● TASK PROMPT
Where in the entries below does "name" appear? Copy every line that has it.

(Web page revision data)
..............................
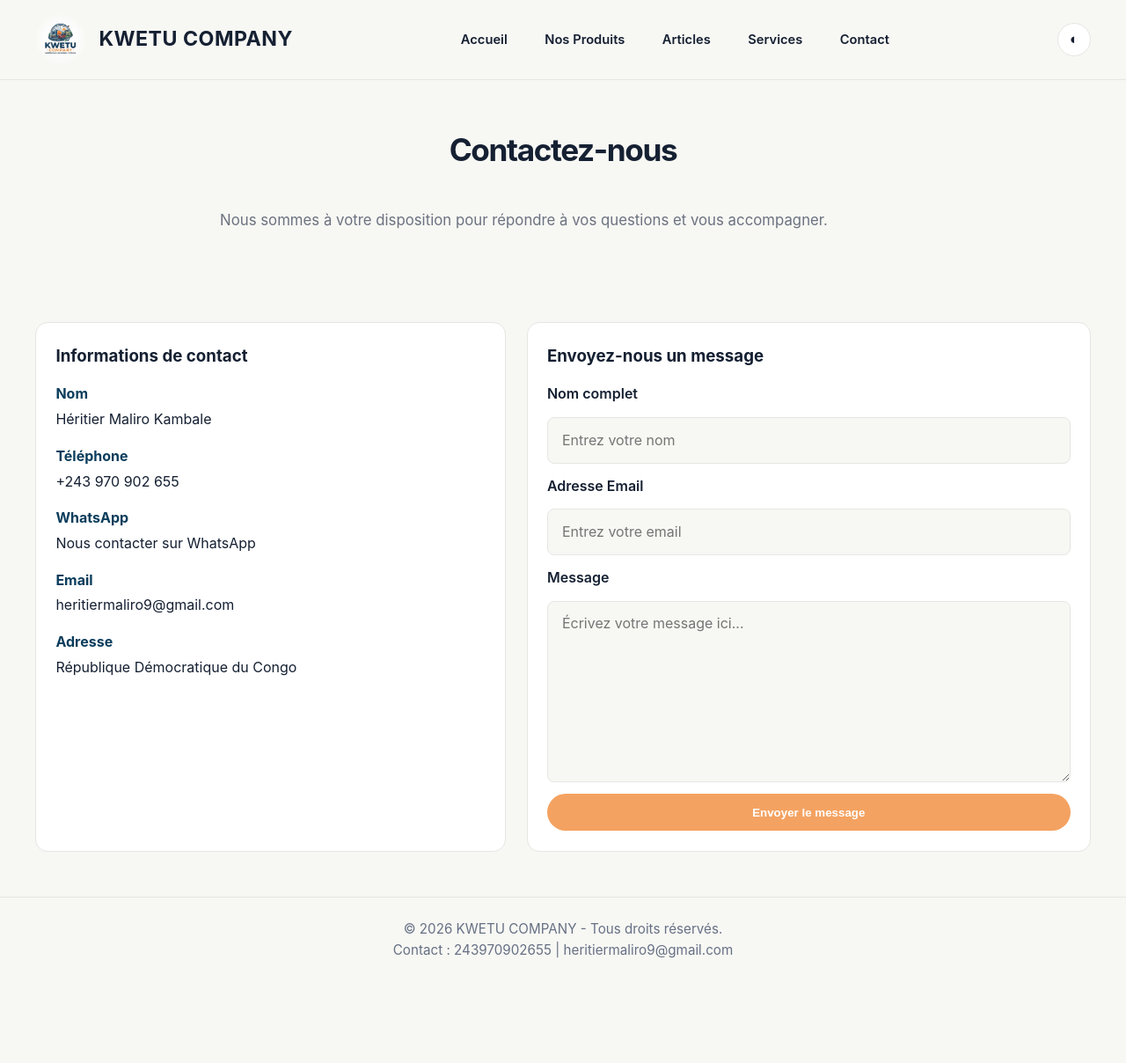
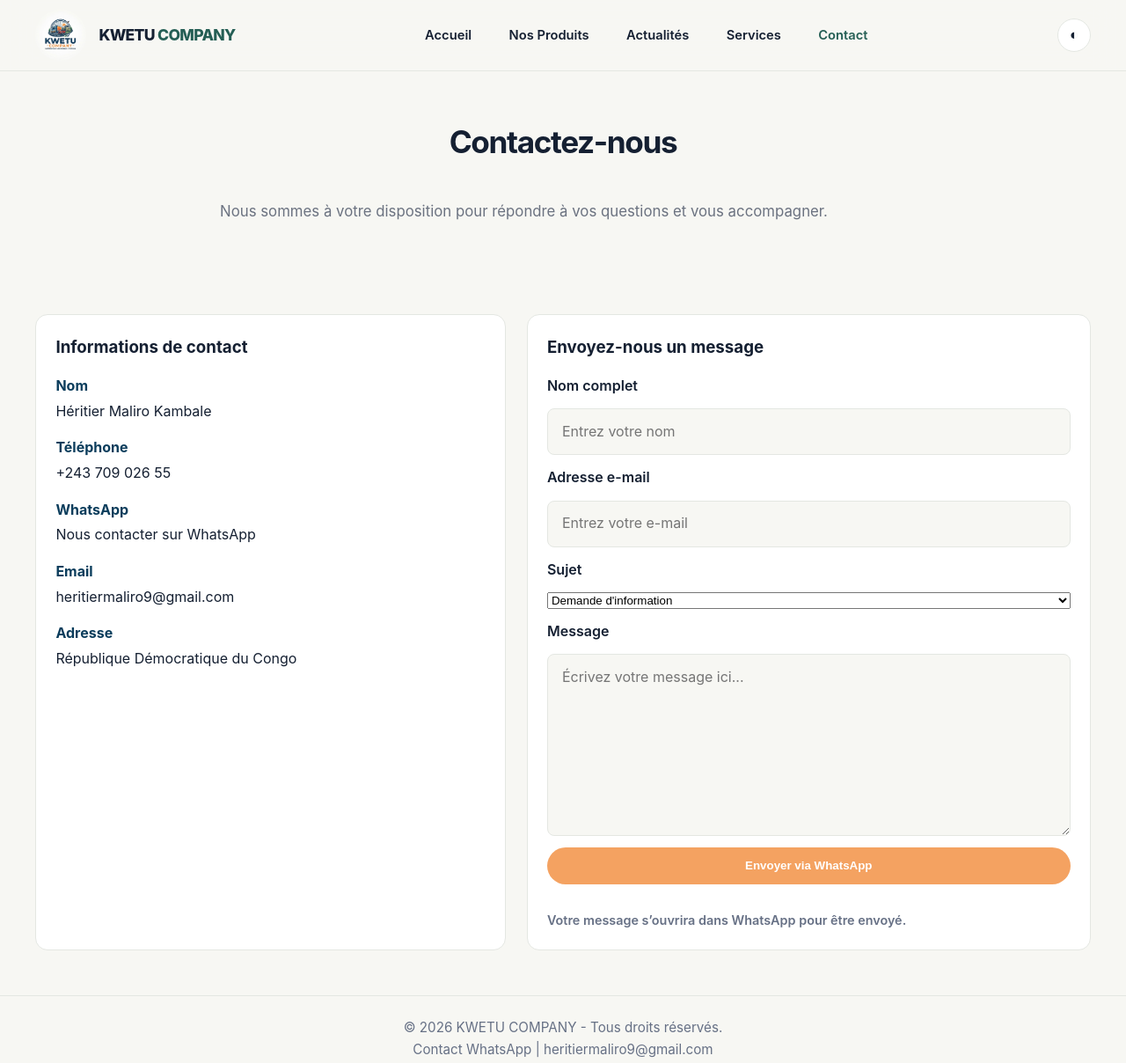
Before and after one commit to heritiermaliro9/kwetu-compagni, a website: page contact.html in a window 1280 px wide. Shown: the whole page at 88% size. Before the commit the page ends 1117 px from the top, so only its background shows below. Drawn offline with Linux system fonts and the light colour scheme; no server answers.

Commit message:
Add configurable WhatsApp contact workflow

```diff
--- a/contact.html
+++ b/contact.html
@@ -11,19 +11,16 @@
 <body>
 
 <header class="site-header">
-    <div class="container">
-        <div class="site-logo">
-            <img src="css/images/logo.png" alt="Logo KWETU COMPANY">
-            <h1>KWETU COMPANY</h1>
-        </div>
-
-        <nav class="site-nav">
+    <div class="container header-inner">
+        <a class="site-logo" href="index.html" aria-label="KWETU COMPANY - Accueil"><img src="css/images/logo.png" alt=""><span>KWETU <em>COMPANY</em></span></a>
+        <button class="nav-toggle" type="button" aria-label="Ouvrir le menu" aria-expanded="false">☰</button>
+        <nav class="site-nav" aria-label="Navigation principale">
             <ul>
                 <li><a href="index.html">Accueil</a></li>
                 <li><a href="produits.html">Nos Produits</a></li>
-                <li><a href="articles.html">Articles</a></li>
+                <li><a href="articles.html">Actualités</a></li>
                 <li><a href="services.html">Services</a></li>
-                <li><a href="contact.html">Contact</a></li>
+                <li><a class="active" href="contact.html">Contact</a></li>
             </ul>
         </nav>
         <button class="theme-toggle" type="button" aria-label="Activer le mode sombre">◐</button>
@@ -52,12 +49,12 @@
 
                 <div class="contact-item">
                     <h4>Téléphone</h4>
-                    <p><a href="tel:+243970902655">+243 970 902 655</a></p>
+                    <p><a id="phone-link" href="tel:+24370902655">+243 709 026 55</a></p>
                 </div>
 
                 <div class="contact-item">
                     <h4>WhatsApp</h4>
-                    <p><a href="https://wa.me/243970902655" target="_blank" rel="noopener noreferrer">Nous contacter sur WhatsApp</a></p>
+                    <p><a id="whatsapp-link" href="https://wa.me/24370902655" target="_blank" rel="noopener noreferrer">Nous contacter sur WhatsApp</a></p>
                 </div>
 
                 <div class="contact-item">
@@ -74,17 +71,21 @@
             <div class="contact-card contact-form">
                 <h3>Envoyez-nous un message</h3>
 
-                <form action="#" method="post">
+                <form id="contact-form">
                     <label for="nom">Nom complet</label>
                     <input type="text" id="nom" name="nom" placeholder="Entrez votre nom" required>
 
-                    <label for="email">Adresse Email</label>
-                    <input type="email" id="email" name="email" placeholder="Entrez votre email" required>
+                    <label for="email">Adresse e-mail</label>
+                    <input type="email" id="email" name="email" placeholder="Entrez votre e-mail" required>
+
+                    <label for="subject">Sujet</label>
+                    <select id="subject" name="subject"><option>Demande d'information</option><option>Demande de prix</option><option>Commande ou disponibilité</option><option>Service après-vente</option><option>Autre demande</option></select>
 
                     <label for="message">Message</label>
                     <textarea id="message" name="message" rows="7" placeholder="Écrivez votre message ici..." required></textarea>
 
-                    <button type="submit">Envoyer le message</button>
+                    <button type="submit">Envoyer via WhatsApp</button>
+                    <p id="contact-message" class="form-message" role="status" aria-live="polite">Votre message s’ouvrira dans WhatsApp pour être envoyé.</p>
                 </form>
             </div>
         </div>
@@ -94,9 +95,19 @@
 <footer class="site-footer">
     <div class="container">
         <p>&copy; 2026 KWETU COMPANY - Tous droits réservés.</p>
-        <p>Contact : 243970902655 | heritiermaliro9@gmail.com</p>
+        <p id="footer-contact">Contact WhatsApp | heritiermaliro9@gmail.com</p>
     </div>
 </footer>
 
+<script>
+(() => {
+  let whatsappNumber = "24370902655";
+  const phoneLink = document.getElementById("phone-link"), whatsappLink = document.getElementById("whatsapp-link"), footer = document.getElementById("footer-contact"), form = document.getElementById("contact-form"), notice = document.getElementById("contact-message");
+  const format = n => "+" + n.replace(/(\d{3})(\d{3})(\d{3})(\d+)/, "$1 $2 $3 $4");
+  const applyNumber = n => { if (!/^\d{8,15}$/.test(n)) return; whatsappNumber = n; phoneLink.href = "tel:+" + n; phoneLink.textContent = format(n); whatsappLink.href = "https://wa.me/" + n; footer.textContent = "Contact : +" + n + " | heritiermaliro9@gmail.com"; };
+  fetch("/api/settings").then(r => r.ok ? r.json() : {}).then(s => applyNumber(s.whatsappNumber)).catch(() => {});
+  form.addEventListener("submit", event => { event.preventDefault(); const values = Object.fromEntries(new FormData(form)); const text = ["Bonjour KWETU COMPANY,", "", "Je vous contacte via votre site.", "Nom : " + values.nom, "E-mail : " + values.email, "Sujet : " + values.subject, "", "Message :", values.message, "", "Merci de me répondre dès que possible.", "Cordialement,", values.nom].join("\n"); notice.textContent = "Ouverture de WhatsApp…"; window.open("https://wa.me/" + whatsappNumber + "?text=" + encodeURIComponent(text), "_blank", "noopener"); });
+})();
+</script>
 </body>
 </html>
--- /dev/null
+++ b/netlify/functions/settings.mjs
@@ -0,0 +1,2 @@
+import { getSettings, json } from "./shared.mjs";
+export default async request => request.method === "GET" ? json(await getSettings()) : json({ error: "Méthode non autorisée." }, 405);
--- a/netlify/functions/shared.mjs
+++ b/netlify/functions/shared.mjs
@@ -13,11 +13,14 @@
 ];
 export const products = () => getStore({ name: "kwetu-products", consistency: "strong" });
 export const articles = () => getStore({ name: "kwetu-articles", consistency: "strong" });
+export const settings = () => getStore({ name: "kwetu-settings", consistency: "strong" });
 export const images = () => getStore("kwetu-images");
 export async function listProducts() { const store = products(); return (await store.get("catalog", { type: "json" })) || defaults; }
 export async function saveProducts(items) { await products().setJSON("catalog", items); }
 export async function listArticles() { const items = (await articles().get("items", { type: "json" })) || defaultArticles; return items.sort((a, b) => new Date(b.publishedAt) - new Date(a.publishedAt)); }
 export async function saveArticles(items) { await articles().setJSON("items", items); }
+export async function getSettings() { return (await settings().get("site", { type: "json" })) || { whatsappNumber: "24370902655" }; }
+export async function saveSettings(value) { await settings().setJSON("site", value); }
 const secret = () => process.env.ADMIN_TOKEN_SECRET || "";
 export function authenticate(request) { const token = request.headers.get("authorization")?.replace("Bearer ", "") || ""; const [body, sig] = token.split("."); if (!body || !sig || !secret()) return false; const expected = createHmac("sha256", secret()).update(body).digest("base64url"); if (expected.length !== sig.length || !timingSafeEqual(Buffer.from(expected), Buffer.from(sig))) return false; try { return JSON.parse(Buffer.from(body, "base64url").toString()).exp > Date.now(); } catch { return false; } }
 export function token() { const body = Buffer.from(JSON.stringify({ exp: Date.now() + 1000 * 60 * 60 * 12 })).toString("base64url"); return body + "." + createHmac("sha256", secret()).update(body).digest("base64url"); }
```
Also changed, not shown: admin/settings.html (added, +1 -0 lines), admin/settings.js (added, +1 -0 lines), netlify/functions/admin-settings.mjs (added, +10 -0 lines), produits.html (+1 -1 lines), README.md, netlify.toml.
..............................
● TASK RESPONSE
                     <input type="text" id="nom" name="nom" placeholder="Entrez votre nom" required>
-                    <input type="email" id="email" name="email" placeholder="Entrez votre email" required>
+                    <input type="email" id="email" name="email" placeholder="Entrez votre e-mail" required>
+                    <select id="subject" name="subject"><option>Demande d'information</option><option>Demande de prix</option><option>Commande ou disponibilité</option><option>Service après-vente</option><option>Autre demande</option></select>
                     <textarea id="message" name="message" rows="7" placeholder="Écrivez votre message ici..." required></textarea>
 export const products = () => getStore({ name: "kwetu-products", consistency: "strong" });
 export const articles = () => getStore({ name: "kwetu-articles", consistency: "strong" });
+export const settings = () => getStore({ name: "kwetu-settings", consistency: "strong" });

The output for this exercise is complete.